RECORDS FOR THIS TASK:
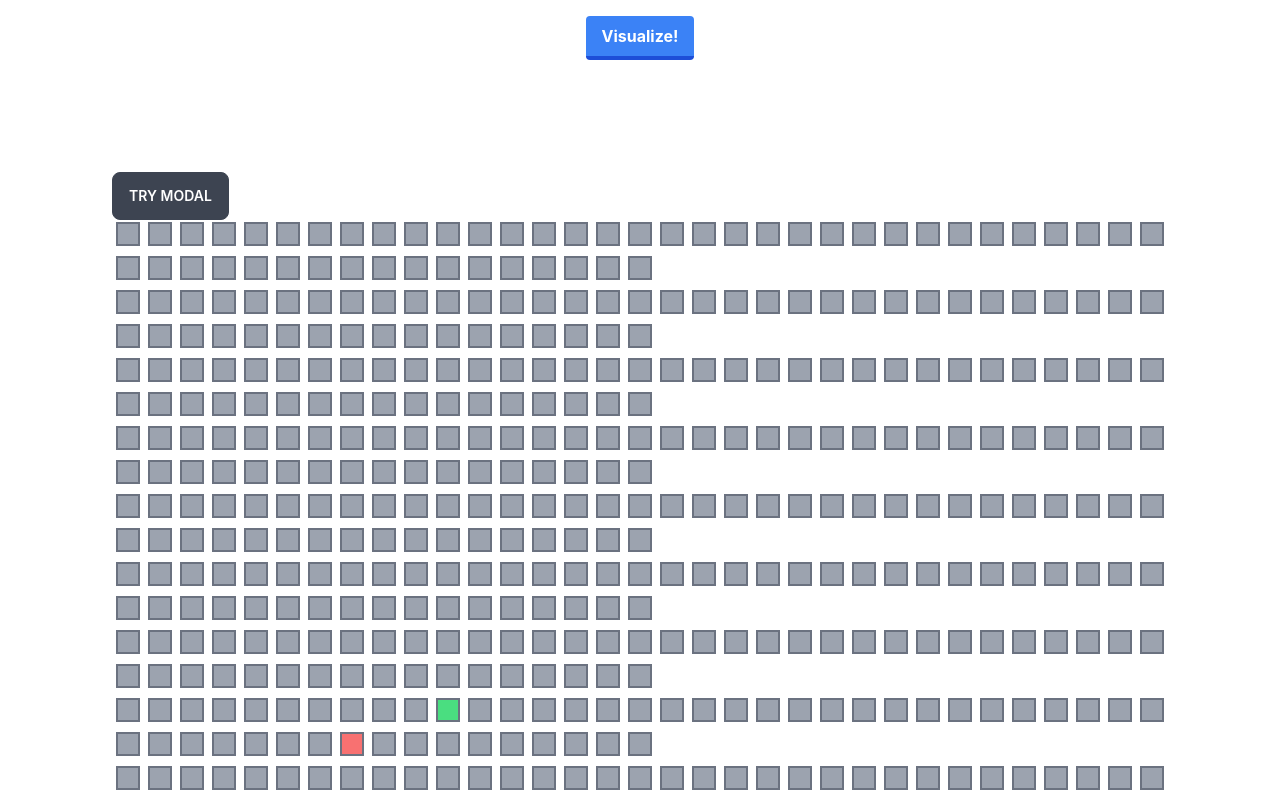
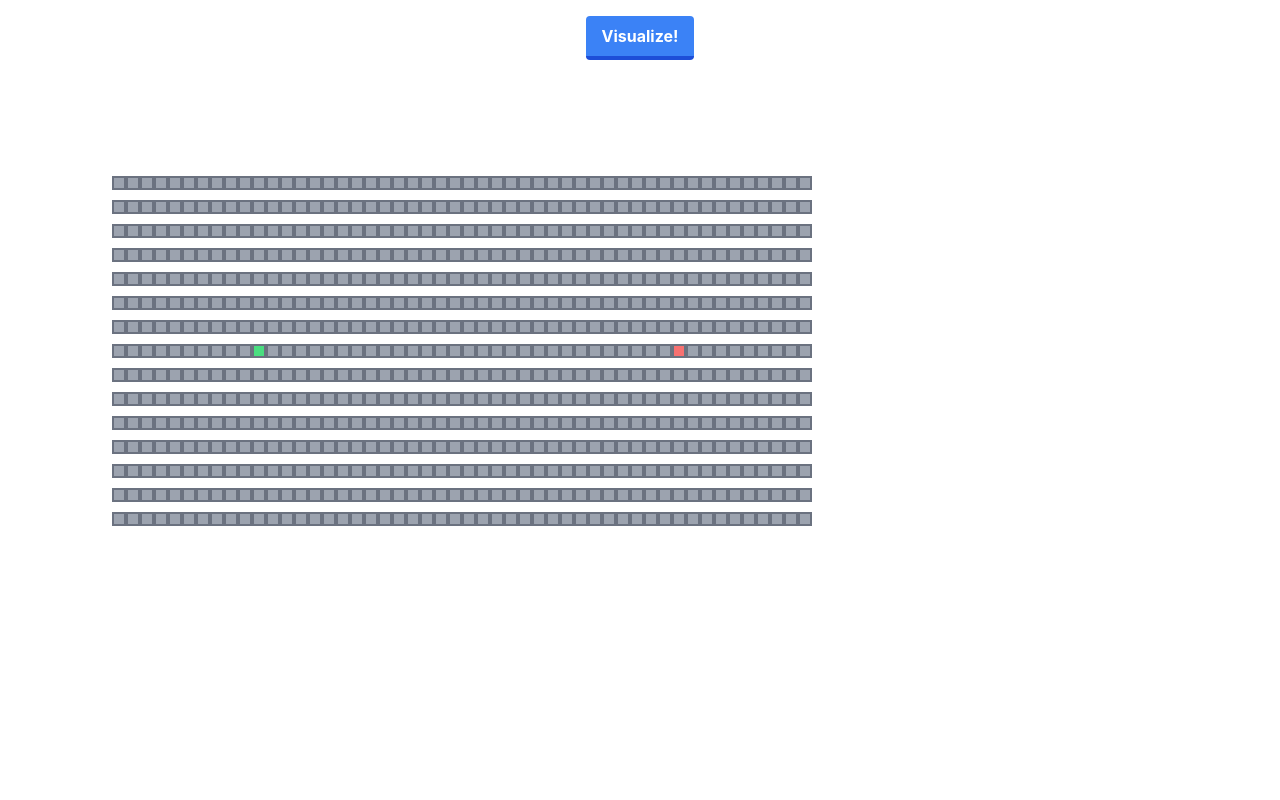
Before and after one commit to NaralC/Pathfinding-Visualizer, a React (Vite) app: page / in a window 1280 px wide. Shown: the top 800 px of the page. Built offline with nearby package versions, Linux system fonts and the light colour scheme.

Commit message:
Modal shows up if no path possible

```diff
--- a/index.html
+++ b/index.html
@@ -1,5 +1,5 @@
 <!DOCTYPE html>
-<html data-theme="" lang="en">
+<html data-theme="light" lang="en">
   <head>
     <meta charset="UTF-8" />
     <link rel="icon" type="image/svg+xml" href="/src/favicon.svg" />
--- a/src/App.tsx
+++ b/src/App.tsx
@@ -34,7 +34,10 @@ const App: React.FC = () => {
 
     for (let row = 0; row < nodeListWithWalls.length; row++) {
       for (let col = 0; col < nodeListWithWalls[row].length; col++) {
-        if (!nodeListWithWalls[row][col].isWall) {
+        if (
+          !nodeListWithWalls[row][col].isWall &&
+          !nodeListWithWalls[row][col].isFinish
+        ) {
           nodeListWithWalls[row][col].isVisited = false;
           continue;
         }
@@ -64,7 +67,11 @@ const App: React.FC = () => {
 
     // TODO: Handle impossible cases
     if (!nodeList[FINISH_ROW][FINISH_COL].isVisited) {
-      console.log("impossible");
+      setshowModal(true);
+
+      setTimeout(() => {
+        setshowModal(false);
+      }, 2000);
     }
   };
 
@@ -104,10 +111,12 @@ const App: React.FC = () => {
         </button>
       </div>
       <div className="mx-28 my-24">
-        <Modal
-          header="Couldn't find the most optimal path"
-          body="All paths leading to the finish are blocked!"
-        />
+        {showModal && (
+          <Modal
+            header="Couldn't find the most optimal path"
+            body="All paths leading to the finish are blocked!"
+          />
+        )}
         {nodeList.map((row, rowIdx) => {
           return (
             <ol key={`${row}-${rowIdx}`}>
--- a/src/Components/Modal.tsx
+++ b/src/Components/Modal.tsx
@@ -8,18 +8,10 @@ type ModalProps = {
 const Modal: React.FC<ModalProps> = ({ body, header }) => {
   return (
     <div>
-      <a href="#my-modal-2" className="btn">
-        Try Modal
-      </a>
-      <div className="modal" id="my-modal-2">
+      <div className="modal modal-open" id="my-modal-2">
         <div className="modal-box">
           <h3 className="font-bold text-lg">{header}</h3>
           <p className="py-4">{body}</p>
-          <div className="modal-action">
-            <a href="#" className="btn">
-              Close Notification
-            </a>
-          </div>
         </div>
       </div>
     </div>
--- a/src/Components/Node.css
+++ b/src/Components/Node.css
@@ -3,5 +3,6 @@
 @tailwind utilities;
 
 .node {
-  @apply w-6 h-6 inline-block mx-1 my-0.5 border-solid border-2 border-gray-500;
+  /* @apply w-6 h-6 mx-1 my-0.5 inline-block  border-solid border-2 border-gray-500; */
+  @apply 2xl:w-5 2xl:h-5 2xl:mx-1 2xl:my-0.5 xl:w-3.5 xl:h-3.5 inline-block border-solid border-2 border-gray-500;
 }
```
Also changed, not shown: src/Algorithms/BFS.ts (+1 -8 lines).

WHAT THIS TASK INVOLVES:
Retype everything in the material word for word, minus pictures.

EXPECTED OUTPUT:
Before and after one commit to NaralC/Pathfinding-Visualizer, a React (Vite) app: page / in a window 1280 px wide. Shown: the top 800 px of the page. Built offline with nearby package versions, Linux system fonts and the light colour scheme.

Commit message:
Modal shows up if no path possible

```diff
--- a/index.html
+++ b/index.html
@@ -1,5 +1,5 @@
 <!DOCTYPE html>
-<html data-theme="" lang="en">
+<html data-theme="light" lang="en">
   <head>
     <meta charset="UTF-8" />
     <link rel="icon" type="image/svg+xml" href="/src/favicon.svg" />
--- a/src/App.tsx
+++ b/src/App.tsx
@@ -34,7 +34,10 @@ const App: React.FC = () => {
 
     for (let row = 0; row < nodeListWithWalls.length; row++) {
       for (let col = 0; col < nodeListWithWalls[row].length; col++) {
-        if (!nodeListWithWalls[row][col].isWall) {
+        if (
+          !nodeListWithWalls[row][col].isWall &&
+          !nodeListWithWalls[row][col].isFinish
+        ) {
           nodeListWithWalls[row][col].isVisited = false;
           continue;
         }
@@ -64,7 +67,11 @@ const App: React.FC = () => {
 
     // TODO: Handle impossible cases
     if (!nodeList[FINISH_ROW][FINISH_COL].isVisited) {
-      console.log("impossible");
+      setshowModal(true);
+
+      setTimeout(() => {
+        setshowModal(false);
+      }, 2000);
     }
   };
 
@@ -104,10 +111,12 @@ const App: React.FC = () => {
         </button>
       </div>
       <div className="mx-28 my-24">
-        <Modal
-          header="Couldn't find the most optimal path"
-          body="All paths leading to the finish are blocked!"
-        />
+        {showModal && (
+          <Modal
+            header="Couldn't find the most optimal path"
+            body="All paths leading to the finish are blocked!"
+          />
+        )}
         {nodeList.map((row, rowIdx) => {
           return (
             <ol key={`${row}-${rowIdx}`}>
--- a/src/Components/Modal.tsx
+++ b/src/Components/Modal.tsx
@@ -8,18 +8,10 @@ type ModalProps = {
 const Modal: React.FC<ModalProps> = ({ body, header }) => {
   return (
     <div>
-      <a href="#my-modal-2" className="btn">
-        Try Modal
-      </a>
-      <div className="modal" id="my-modal-2">
+      <div className="modal modal-open" id="my-modal-2">
         <div className="modal-box">
           <h3 className="font-bold text-lg">{header}</h3>
           <p className="py-4">{body}</p>
-          <div className="modal-action">
-            <a href="#" className="btn">
-              Close Notification
-            </a>
-          </div>
         </div>
       </div>
     </div>
--- a/src/Components/Node.css
+++ b/src/Components/Node.css
@@ -3,5 +3,6 @@
 @tailwind utilities;
 
 .node {
-  @apply w-6 h-6 inline-block mx-1 my-0.5 border-solid border-2 border-gray-500;
+  /* @apply w-6 h-6 mx-1 my-0.5 inline-block  border-solid border-2 border-gray-500; */
+  @apply 2xl:w-5 2xl:h-5 2xl:mx-1 2xl:my-0.5 xl:w-3.5 xl:h-3.5 inline-block border-solid border-2 border-gray-500;
 }
```
Also changed, not shown: src/Algorithms/BFS.ts (+1 -8 lines).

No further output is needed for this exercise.